Led by Bold Alliance, some seven groups and 95 people, mostly property owners in West Virginia, Virginia and North Carolina, filed suit in the U.S. District Court for the District of Columbia against the Federal Energy Regulatory Commission, its Chairman Neil Chatterjee, Commissioners Cheryl Lafleur and Robert Powelson, the Mountaiun Valley Pipeline and the Atlantic Coast Pipeline LLC.

The ACP is a 600-mile natural gas pipeline that would bring natural gas from West Virginia through Virginia to North Carolina by way of a 36-inch-wide, high-pressure piping system. Some eight counties in North Carolina are affected directly, including Wilson County, where 12 miles of the pipeline are proposed to be located.

Primary backers for the ACP are Dominion Energy and Duke Energy.
The Mountain Valley Pipeline, backed by a consortium of energy companies, is proposed to run 303 miles carrying natural gas from Wetzel County, West Virginia to Pittsylvania County, Virginia.

Bold Alliance is a Nebraska-based nonprofit that “advocates on behalf of impacted landowners and the general public to stop the use of eminent domain for private gain,” according to the suit.

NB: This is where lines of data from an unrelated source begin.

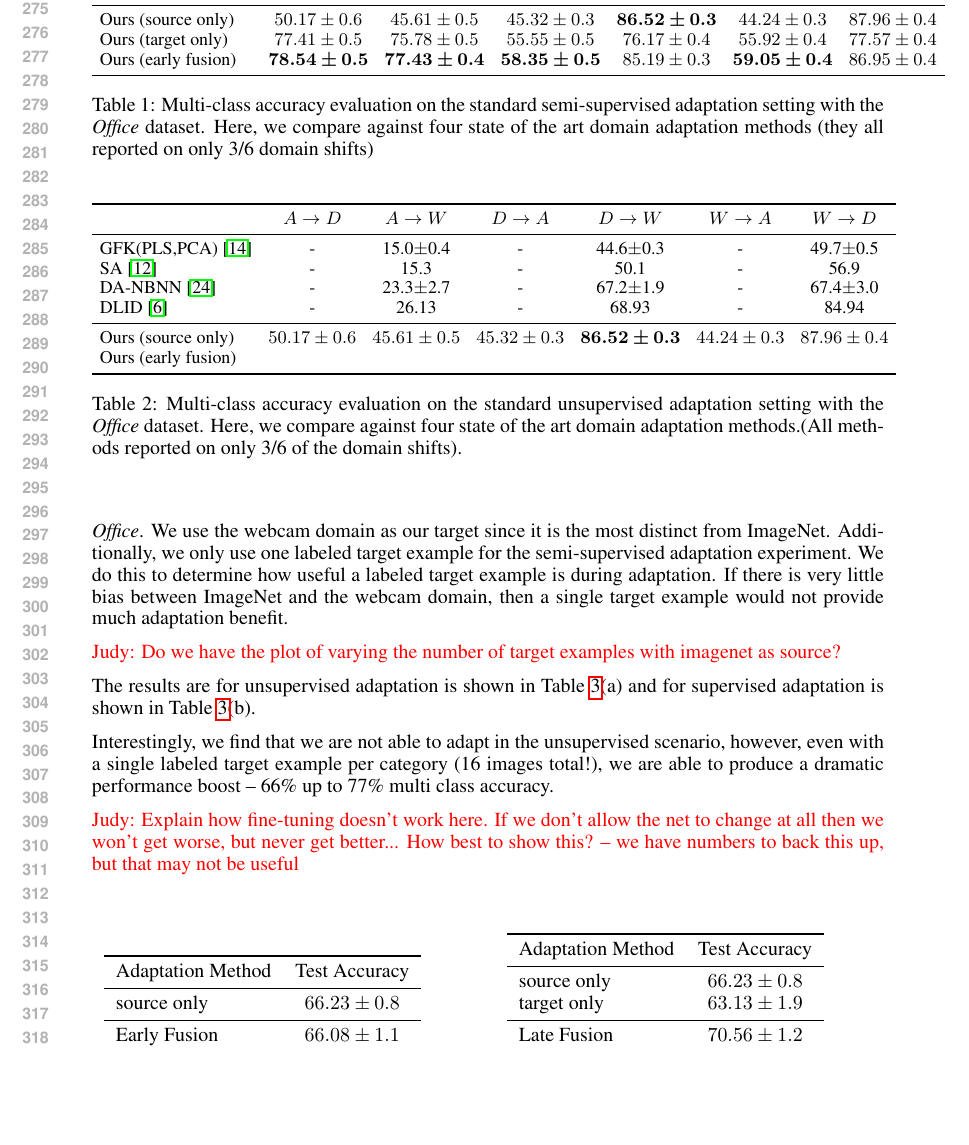
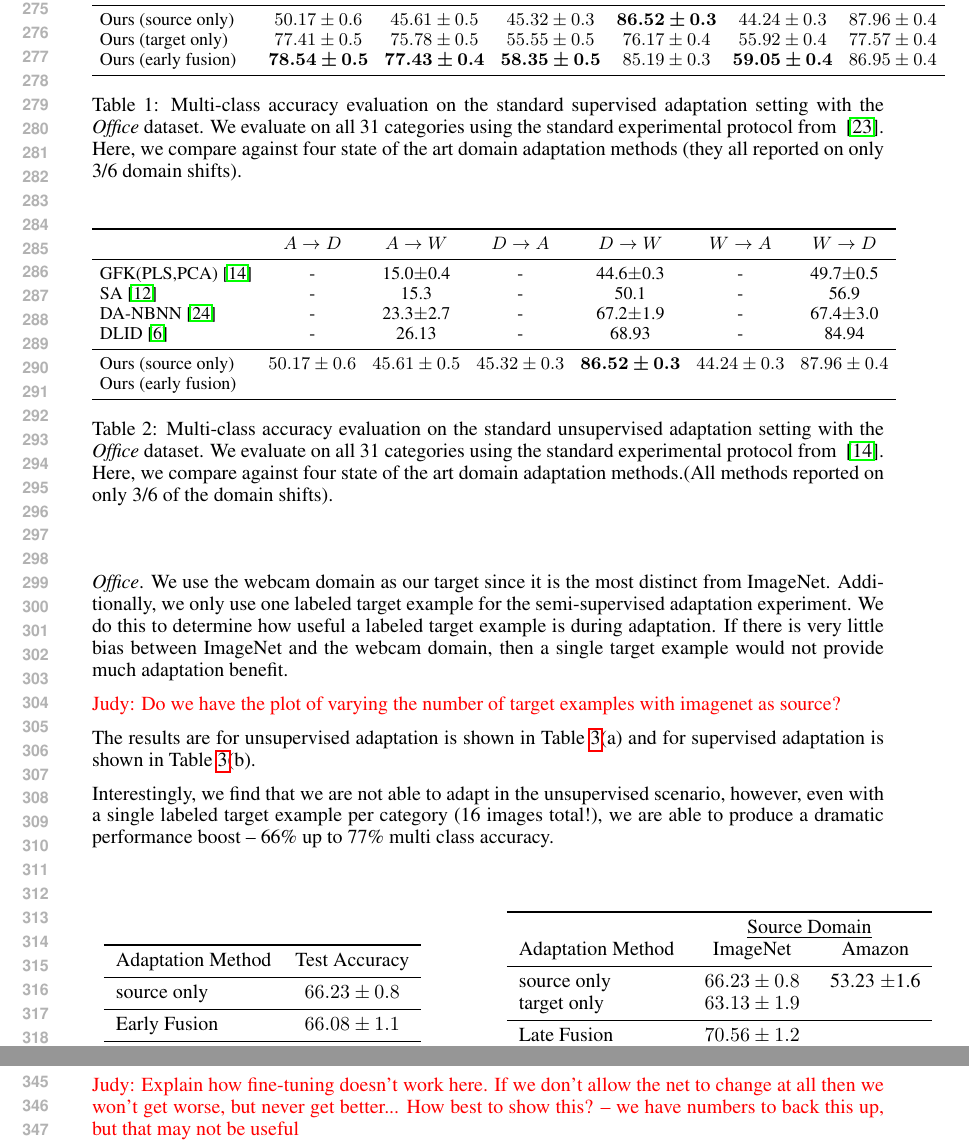
Before and after one commit to trevordarrell/2014-nips-deep-da, a LaTeX paper (2014-nips-deep-da.tex, which reads tables/full_office_table.tex, tables/full_office_table_unsuper.tex, tables/imagenet_fc8_unsup_table.tex): part of page 6 of 9 before the commit and two parts of pages 6 and 7 of 9 after it, the two joined at a grey line, cut so that both start at the same text, the shorter picture padded with empty space. Compiled offline with pdfLaTeX.

Commit message:
minor table update captions

```diff
--- a/tables/full_office_table.tex
+++ b/tables/full_office_table.tex
@@ -17,6 +17,6 @@ Ours (early fusion)& $\bm{78.54 \pm 0.5}$     & $\bm{77.43 \pm 0.4}$     & $\bm{
 \bottomrule
 \end{tabular}
 
-\caption{Multi-class accuracy evaluation on the standard semi-supervised adaptation setting with the \emph{Office} dataset. Here, we compare against four state of the art domain adaptation methods (they all reported on only 3/6 domain shifts)}
+\caption{Multi-class accuracy evaluation on the standard supervised adaptation setting with the \emph{Office} dataset. We evaluate on all 31 categories using the standard experimental protocol from ~\cite{saenko-eccv10}. Here, we compare against four state of the art domain adaptation methods (they all reported on only 3/6 domain shifts).}
 \label{table:full-semi}
 \end{table*}
--- a/tables/full_office_table_unsuper.tex
+++ b/tables/full_office_table_unsuper.tex
@@ -16,6 +16,6 @@ Ours (early fusion)&      \\
 \bottomrule
 \end{tabular}
 
-\caption{Multi-class accuracy evaluation on the standard unsupervised adaptation setting with the \emph{Office} dataset. Here, we compare against four state of the art domain adaptation methods.(All methods reported on only 3/6 of the domain shifts).}
+\caption{Multi-class accuracy evaluation on the standard unsupervised adaptation setting with the \emph{Office} dataset. We evaluate on all 31 categories using the standard experimental protocol from ~\cite{gong-cvpr12}. Here, we compare against four state of the art domain adaptation methods.(All methods reported on only 3/6 of the domain shifts).}
 \label{table:full-unsuper}
 \end{table*}
--- a/tables/imagenet_fc8_unsup_table.tex
+++ b/tables/imagenet_fc8_unsup_table.tex
@@ -12,11 +12,12 @@ Early Fusion  & $66.08 \pm 1.1$ \\
 
 &
 \hspace{1cm}
-\begin{tabular}{lcc}
+\begin{tabular}{lcc c}
 \toprule
-Adaptation Method & Test Accuracy \\
+& \multicolumn{2}{c}{\underline{Source Domain}} \\
+Adaptation Method & ImageNet & Amazon \\
 \midrule
-source only  & $66.23 \pm 0.8$ \\
+source only  & $66.23 \pm 0.8$ & 53.23 $\pm$1.6 \\
 target only  & $63.13 \pm 1.9$ \\
 \midrule
 Late Fusion & $70.56 \pm 1.2$ \\
```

Joining in the suit are Pearl L. Finch, Heather Louise Finch and Wade Raymond Finch, whose Wilson County property on N.C. 581 and Renfrow Road is crossed by the pipeline’s proposed path. Also joining the suit are W. Marvin Winstead, Jr., of Nashville, whose 70 acres in Nash County are affected, James A. Hardee, of Enfield, whose 8.5 acres on Heathsville Road are affected as well as Joe Poland, of Nashville, whose 40 acre tract off Old Bailey Highway near Nashville, are also affected.

All property owners are subject to the loss of, or the long-term use of their properties through eminent domain claims by the pipeline developer.

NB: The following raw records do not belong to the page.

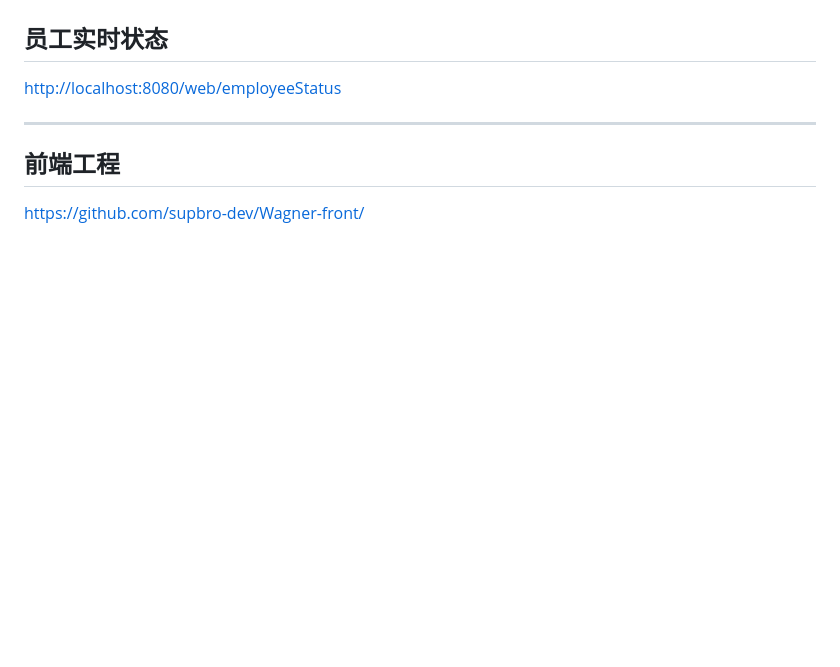
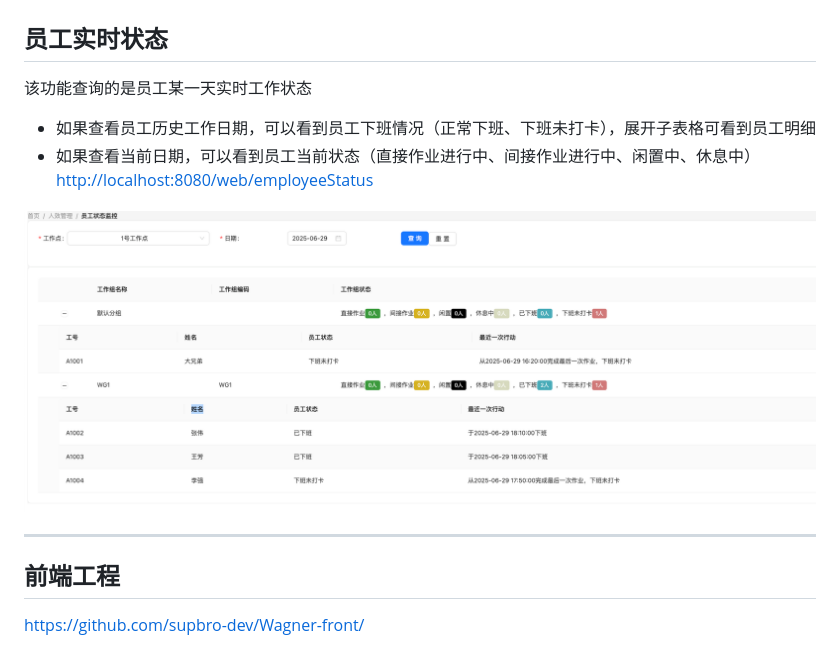
Before and after one commit to supbro-dev/Wagner, a Markdown page: README.md, the part around the change. Rendered like a GitHub page; pictures changed too: assets/employeeStatus.png (added); blank space fills up the shorter version.

```diff
--- a/README.md
+++ b/README.md
@@ -104,7 +104,12 @@ http://localhost:8080/api/v1/efficiency/computeWorkplace?workplaceCode=工作点
 ![](assets/workplaceEfficiency.png)
 
 ## 员工实时状态
+该功能查询的是员工某一天实时工作状态
+- 如果查看员工历史工作日期，可以看到员工下班情况（正常下班、下班未打卡），展开子表格可看到员工明细
+- 如果查看当前日期，可以看到员工当前状态（直接作业进行中、间接作业进行中、闲置中、休息中）
 [http://localhost:8080/web/employeeStatus](http://localhost:8080/web/employeeStatus)
+
+![](assets/employeeStatus.png)
 
 ----------
 ## 前端工程
```
Also changed, not shown: 2 other files.
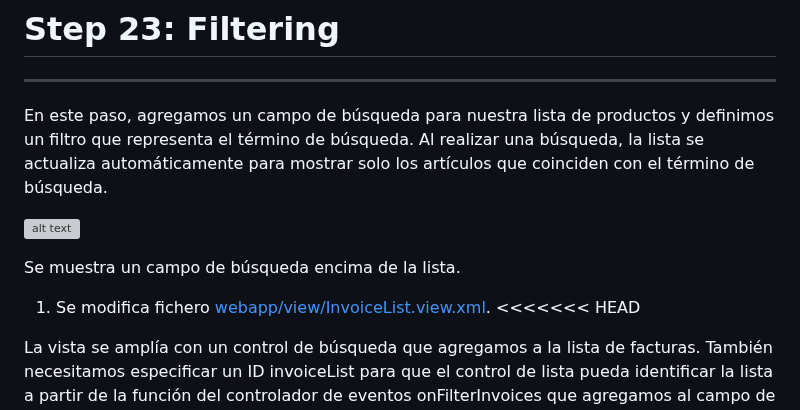
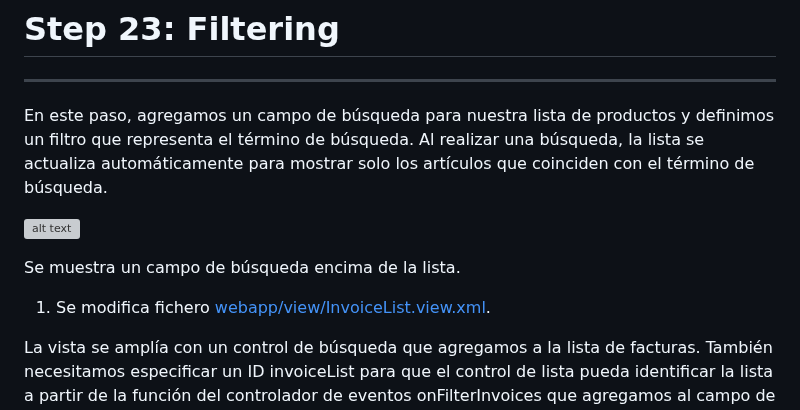
Before and after one commit to robergit88/Walkthrough, a Markdown page: S23 Filtering/app root folder/detalle.md, the part around one of its changes. Rendered like a GitHub page; grey boxes are pictures that could not be loaded.

Commit message:
Actualizar detalle.md

```diff
--- a/S23 Filtering/app root folder/detalle.md
+++ b/S23 Filtering/app root folder/detalle.md
@@ -10,7 +10,6 @@ En este paso, agregamos un campo de búsqueda para nuestra lista de productos y
 Se muestra un campo de búsqueda encima de la lista.
 
 1. Se modifica fichero [webapp/view/InvoiceList.view.xml](webapp/view/InvoiceList.view.xml).
-<<<<<<< HEAD
 
 
 La vista se amplía con un control de búsqueda que agregamos a la lista de facturas. También necesitamos especificar un ID invoiceList para que el control de lista pueda identificar la lista a partir de la función del controlador de eventos onFilterInvoices que agregamos al campo de búsqueda. Además, el campo de búsqueda es parte del encabezado de la lista y, por lo tanto, cada cambio en el enlace de la lista activará una nueva representación de toda la lista, incluido el campo de búsqueda.
```
Also changed, not shown: other parts of S23 Filtering/app root folder/detalle.md (+1 -1 lines).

In its 46-page complaint for declaratory and injunctive relief, the plaintiff alleges that “FERC policies and practices related to regulation of pipelines, FERC’s Certificate Program and its application to the eminent-domain provision of the Natural Gas Act no longer further a truly public use and instead unlawfully opens the gate to allow private gas companies to exercise condemnation powers far in excess of what Congress ever intended or what the Fifth Amendment allows.”

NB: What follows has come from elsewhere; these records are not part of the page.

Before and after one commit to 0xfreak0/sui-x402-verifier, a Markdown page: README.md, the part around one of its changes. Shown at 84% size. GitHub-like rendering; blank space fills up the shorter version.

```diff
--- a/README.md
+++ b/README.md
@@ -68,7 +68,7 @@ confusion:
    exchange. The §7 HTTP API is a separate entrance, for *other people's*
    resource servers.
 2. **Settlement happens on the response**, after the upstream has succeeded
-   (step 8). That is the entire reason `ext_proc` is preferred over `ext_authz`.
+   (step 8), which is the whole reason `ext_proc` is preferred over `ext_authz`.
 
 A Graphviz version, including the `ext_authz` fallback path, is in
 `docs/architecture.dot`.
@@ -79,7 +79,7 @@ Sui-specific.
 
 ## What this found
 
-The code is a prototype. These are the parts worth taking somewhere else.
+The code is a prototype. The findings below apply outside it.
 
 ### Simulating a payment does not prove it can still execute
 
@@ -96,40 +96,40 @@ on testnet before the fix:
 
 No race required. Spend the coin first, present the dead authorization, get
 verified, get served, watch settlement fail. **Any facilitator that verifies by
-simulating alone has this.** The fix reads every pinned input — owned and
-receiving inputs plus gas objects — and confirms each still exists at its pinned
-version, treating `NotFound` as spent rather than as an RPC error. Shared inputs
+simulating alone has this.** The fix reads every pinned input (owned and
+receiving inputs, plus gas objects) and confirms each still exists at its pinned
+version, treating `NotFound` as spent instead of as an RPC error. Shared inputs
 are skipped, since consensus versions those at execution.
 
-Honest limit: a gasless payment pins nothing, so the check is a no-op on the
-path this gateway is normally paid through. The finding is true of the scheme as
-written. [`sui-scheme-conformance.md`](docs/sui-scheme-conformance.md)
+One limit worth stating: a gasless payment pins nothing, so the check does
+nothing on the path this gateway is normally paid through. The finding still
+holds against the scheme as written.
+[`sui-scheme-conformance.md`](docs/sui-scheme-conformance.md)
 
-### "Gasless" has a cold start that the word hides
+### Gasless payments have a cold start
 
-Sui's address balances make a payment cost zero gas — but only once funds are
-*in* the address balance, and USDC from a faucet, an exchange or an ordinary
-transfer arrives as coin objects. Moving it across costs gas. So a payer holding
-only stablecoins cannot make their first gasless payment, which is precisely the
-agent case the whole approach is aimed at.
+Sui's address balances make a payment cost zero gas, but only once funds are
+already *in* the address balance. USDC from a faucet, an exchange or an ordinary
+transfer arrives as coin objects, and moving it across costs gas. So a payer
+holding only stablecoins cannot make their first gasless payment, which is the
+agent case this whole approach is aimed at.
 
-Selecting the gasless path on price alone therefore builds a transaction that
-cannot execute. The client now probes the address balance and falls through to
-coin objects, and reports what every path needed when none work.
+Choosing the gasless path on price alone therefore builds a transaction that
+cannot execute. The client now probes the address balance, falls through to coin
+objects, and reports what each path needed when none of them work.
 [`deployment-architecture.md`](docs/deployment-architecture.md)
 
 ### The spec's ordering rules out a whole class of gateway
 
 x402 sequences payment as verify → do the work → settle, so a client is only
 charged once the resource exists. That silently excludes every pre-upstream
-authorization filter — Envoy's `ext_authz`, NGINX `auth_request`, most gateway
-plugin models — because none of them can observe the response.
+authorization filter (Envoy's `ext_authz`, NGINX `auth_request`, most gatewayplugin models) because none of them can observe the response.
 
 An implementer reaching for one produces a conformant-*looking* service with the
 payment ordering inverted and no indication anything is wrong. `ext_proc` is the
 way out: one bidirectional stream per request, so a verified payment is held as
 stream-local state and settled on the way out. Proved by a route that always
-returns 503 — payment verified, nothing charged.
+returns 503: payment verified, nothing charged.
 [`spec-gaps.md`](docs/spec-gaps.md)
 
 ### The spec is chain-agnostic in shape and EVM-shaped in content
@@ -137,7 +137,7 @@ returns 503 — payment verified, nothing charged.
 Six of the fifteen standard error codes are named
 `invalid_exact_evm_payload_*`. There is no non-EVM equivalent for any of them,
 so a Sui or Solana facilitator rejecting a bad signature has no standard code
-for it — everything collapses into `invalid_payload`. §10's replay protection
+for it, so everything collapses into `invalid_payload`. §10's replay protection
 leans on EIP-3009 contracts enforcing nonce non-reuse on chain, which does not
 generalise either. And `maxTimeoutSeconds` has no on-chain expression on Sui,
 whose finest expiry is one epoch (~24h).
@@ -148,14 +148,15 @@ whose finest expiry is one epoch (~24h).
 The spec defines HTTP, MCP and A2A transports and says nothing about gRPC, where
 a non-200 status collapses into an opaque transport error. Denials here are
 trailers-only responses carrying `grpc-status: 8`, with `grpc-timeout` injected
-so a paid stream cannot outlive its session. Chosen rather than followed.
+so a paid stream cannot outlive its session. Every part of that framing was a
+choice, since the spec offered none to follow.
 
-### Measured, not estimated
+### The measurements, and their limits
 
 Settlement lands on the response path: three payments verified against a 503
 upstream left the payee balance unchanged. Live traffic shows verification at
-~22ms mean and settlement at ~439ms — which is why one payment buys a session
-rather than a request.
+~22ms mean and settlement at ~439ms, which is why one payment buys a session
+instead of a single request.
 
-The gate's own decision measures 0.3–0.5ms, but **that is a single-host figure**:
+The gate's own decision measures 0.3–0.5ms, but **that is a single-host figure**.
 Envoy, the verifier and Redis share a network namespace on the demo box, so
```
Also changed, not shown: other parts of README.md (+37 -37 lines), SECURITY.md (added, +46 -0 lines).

The plaintiffs say that “this statutory and constitutional challenge is long overdue.”

According to the suit, FERC’s certificate program and its “gatekeeping” role in safeguarding the use of eminent domain under the Natural Gas Act “falls short in many ways.” Among them, the commission does not require pipeline companies to demonstrate that their projects serve the public use.

The suit says that FERC does not inform affected property owners “that they must intervene to avoid waiving the right to challenge FERC’s grant of certificate.”

According to the suit, the commission’s “condition certificates” and “blanket certificates” are not statutorily authorized and “give pipeline companies eminent-domain powers far beyond statutory and constitutional limits.”

The suit states that the FERC “does not require companies to post bonds or otherwise demonstrate sufficient assets before commencing projects, thus creating a risk that those private, for-profit companies will not actually and ultimately pay constitutionally mandated just compensation for the property they take.”

These shortcomings violate the Natural Gas Act itself, the suit states.

The lawsuit “seeks a declaration that FERC’s certificate program, as implemented, violates the Natural Gas Act and the U.S. Constitution,” specifically the due process and takings clauses of the Fifth Amendment.

The plaintiffs are asking the court to declare the certificates of necessity and convenience for the Atlantic Coast Pipeline and the Mountain Valley Pipeline as unlawful.

Currently, the ACP is seeking approval for a sedimentation control plan from the North Carolina Department of Environmental Quality’s Division of Energy, Mineral and Land Resources.

Carolyn Elefant, an energy and eminent domain attorney based in Washington, D.C., wrote the complaint for the plaintiff. She is formerly an attorney-adviser for the Federal Energy Regulatory Commission.